Like many Montanans, I’m fascinated by the story of Huguette Clark, reclusive daughter of Copper King William Clark.
Her obituary reports that when she died in May 2011 at 104, relatives claimed they had been prevented from seeing her for years, and accused her lawyer and accountant of plundering her estate. (Both are now under investigation by the Manhattan DA’s office.) A will signed in April 2005 left most of her $400 million fortune to her nurse and charity. Now her nieces and nephews have filed a will signed just a month earlier leaving much of money–or what’s left of it–to them.

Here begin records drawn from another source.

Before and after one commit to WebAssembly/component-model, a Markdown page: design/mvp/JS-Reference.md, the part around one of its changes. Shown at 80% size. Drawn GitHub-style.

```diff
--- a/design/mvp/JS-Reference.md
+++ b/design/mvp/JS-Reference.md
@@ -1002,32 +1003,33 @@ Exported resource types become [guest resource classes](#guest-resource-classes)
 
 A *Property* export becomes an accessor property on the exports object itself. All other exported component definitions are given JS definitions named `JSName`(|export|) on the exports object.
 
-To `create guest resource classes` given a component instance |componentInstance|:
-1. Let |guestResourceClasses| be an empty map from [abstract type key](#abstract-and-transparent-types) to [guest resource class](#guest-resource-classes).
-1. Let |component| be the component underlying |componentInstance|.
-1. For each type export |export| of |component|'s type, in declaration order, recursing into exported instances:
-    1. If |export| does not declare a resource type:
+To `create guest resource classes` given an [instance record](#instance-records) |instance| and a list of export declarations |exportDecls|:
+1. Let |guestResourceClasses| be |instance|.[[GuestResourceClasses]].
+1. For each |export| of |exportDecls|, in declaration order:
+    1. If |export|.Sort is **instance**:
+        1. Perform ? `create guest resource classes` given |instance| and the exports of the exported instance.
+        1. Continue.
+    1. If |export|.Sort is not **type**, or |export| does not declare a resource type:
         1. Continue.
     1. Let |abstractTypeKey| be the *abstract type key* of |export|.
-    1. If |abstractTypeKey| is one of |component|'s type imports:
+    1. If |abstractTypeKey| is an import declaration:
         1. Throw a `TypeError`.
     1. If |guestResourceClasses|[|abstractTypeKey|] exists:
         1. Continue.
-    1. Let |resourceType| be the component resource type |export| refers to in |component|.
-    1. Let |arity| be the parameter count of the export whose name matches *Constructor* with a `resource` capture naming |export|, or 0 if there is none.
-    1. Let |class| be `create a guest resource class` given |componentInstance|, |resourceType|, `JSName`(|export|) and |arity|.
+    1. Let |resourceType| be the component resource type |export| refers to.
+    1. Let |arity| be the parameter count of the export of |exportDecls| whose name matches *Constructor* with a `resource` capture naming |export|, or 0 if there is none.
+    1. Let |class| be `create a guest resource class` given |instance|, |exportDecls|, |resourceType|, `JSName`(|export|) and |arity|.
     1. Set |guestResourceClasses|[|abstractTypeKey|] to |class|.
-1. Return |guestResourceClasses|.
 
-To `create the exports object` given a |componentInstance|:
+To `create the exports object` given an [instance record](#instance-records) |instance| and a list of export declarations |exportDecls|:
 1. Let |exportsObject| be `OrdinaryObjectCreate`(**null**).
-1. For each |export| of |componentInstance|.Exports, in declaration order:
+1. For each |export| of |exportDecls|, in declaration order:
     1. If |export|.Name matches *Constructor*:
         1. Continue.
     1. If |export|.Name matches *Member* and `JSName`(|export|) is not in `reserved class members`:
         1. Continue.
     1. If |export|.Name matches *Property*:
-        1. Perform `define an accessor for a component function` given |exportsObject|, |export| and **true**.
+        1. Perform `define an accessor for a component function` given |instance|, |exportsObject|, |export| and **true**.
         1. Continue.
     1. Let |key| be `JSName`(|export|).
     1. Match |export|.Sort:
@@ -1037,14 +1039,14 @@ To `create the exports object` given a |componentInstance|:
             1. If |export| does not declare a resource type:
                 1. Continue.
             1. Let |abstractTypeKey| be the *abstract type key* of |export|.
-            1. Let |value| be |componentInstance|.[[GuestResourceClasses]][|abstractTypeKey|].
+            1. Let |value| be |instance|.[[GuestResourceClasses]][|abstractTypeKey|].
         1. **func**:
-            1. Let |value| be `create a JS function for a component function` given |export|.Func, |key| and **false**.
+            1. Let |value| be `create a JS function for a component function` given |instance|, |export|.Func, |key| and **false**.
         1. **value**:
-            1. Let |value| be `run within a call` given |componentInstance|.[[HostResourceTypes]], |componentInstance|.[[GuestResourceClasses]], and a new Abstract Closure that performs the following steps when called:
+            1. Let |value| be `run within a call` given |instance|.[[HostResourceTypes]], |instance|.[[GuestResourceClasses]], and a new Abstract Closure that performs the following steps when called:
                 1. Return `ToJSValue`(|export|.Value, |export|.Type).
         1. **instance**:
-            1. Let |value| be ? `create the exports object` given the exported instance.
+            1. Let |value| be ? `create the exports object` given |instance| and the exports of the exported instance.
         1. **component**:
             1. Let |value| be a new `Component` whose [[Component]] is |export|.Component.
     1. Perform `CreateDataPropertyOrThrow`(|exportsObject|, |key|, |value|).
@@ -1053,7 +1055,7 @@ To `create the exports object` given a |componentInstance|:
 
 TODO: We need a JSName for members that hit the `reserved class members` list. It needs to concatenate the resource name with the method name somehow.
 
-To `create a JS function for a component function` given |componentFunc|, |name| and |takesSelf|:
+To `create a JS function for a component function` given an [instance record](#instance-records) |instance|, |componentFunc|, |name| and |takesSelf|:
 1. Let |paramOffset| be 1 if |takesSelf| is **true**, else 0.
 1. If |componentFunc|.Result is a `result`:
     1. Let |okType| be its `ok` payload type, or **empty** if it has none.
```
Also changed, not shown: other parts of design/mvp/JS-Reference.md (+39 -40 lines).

No doubt the will contest will focus on claims of undue influence. What was her physical and mental condition when she signed the later will? Does the asset distribution demonstrate mental unbalance or influence? What was her relationship with the beneficiaries? Is there evidence of other misdeeds that might have unduly influenced her–like being intentionally isolated from her family? Do the gift of a $10,000 dollhouse to her lawyer’s granddaughter or a $1.5 million security system to the Israeli settlement where his daughter and her family live show a pattern of plunder–or an authentically close relationship? Proof that the lawyer and accountant stripped millions from her accounts during her life, with the potential for millions more in administrative fees after her death, could further support the claims of undue influence.
Hugeuette Clark’s fortune was gilded with copper, though she never lived in Butte, Montana, “the richest hill on earth,” where most of it came from. According to an investigative series by Bill Dedman of msnbc.com in 2010, she lived in a NY hospital the last twenty years of her life–despite owning a $24 million Connecticut estate, a 42-room apartment on Fifth Avenue, and an oceanfront Santa Barbara estate that she hadn’t visited in more than 50 years. She died surrounded by her childhood doll collection.
It may be that Huguette Clark never recovered emotionally from the death of her older sister in 1919, the scandals that still trail her father, her own divorce in 1930, or a host of other rumors and potential embarrassments.
From life’s tragedies, writers draw inspiration–for the emotional trauma, the telling details, even the ways the law can serve–or be abused.
(Photo of nine-year-old Huguette, right, with her father and sister Andree, taken about 1915, from the Montana Historical Society Photo Archive. Later photo from the Associated Press.)
(The original reporting on the story of Huguette Clark was done by Bill Dedman of msnbc.com. See the two-part story and a photo gallery here: http://www.msnbc.msn.com/id/38719231/ns/business-local_business/ )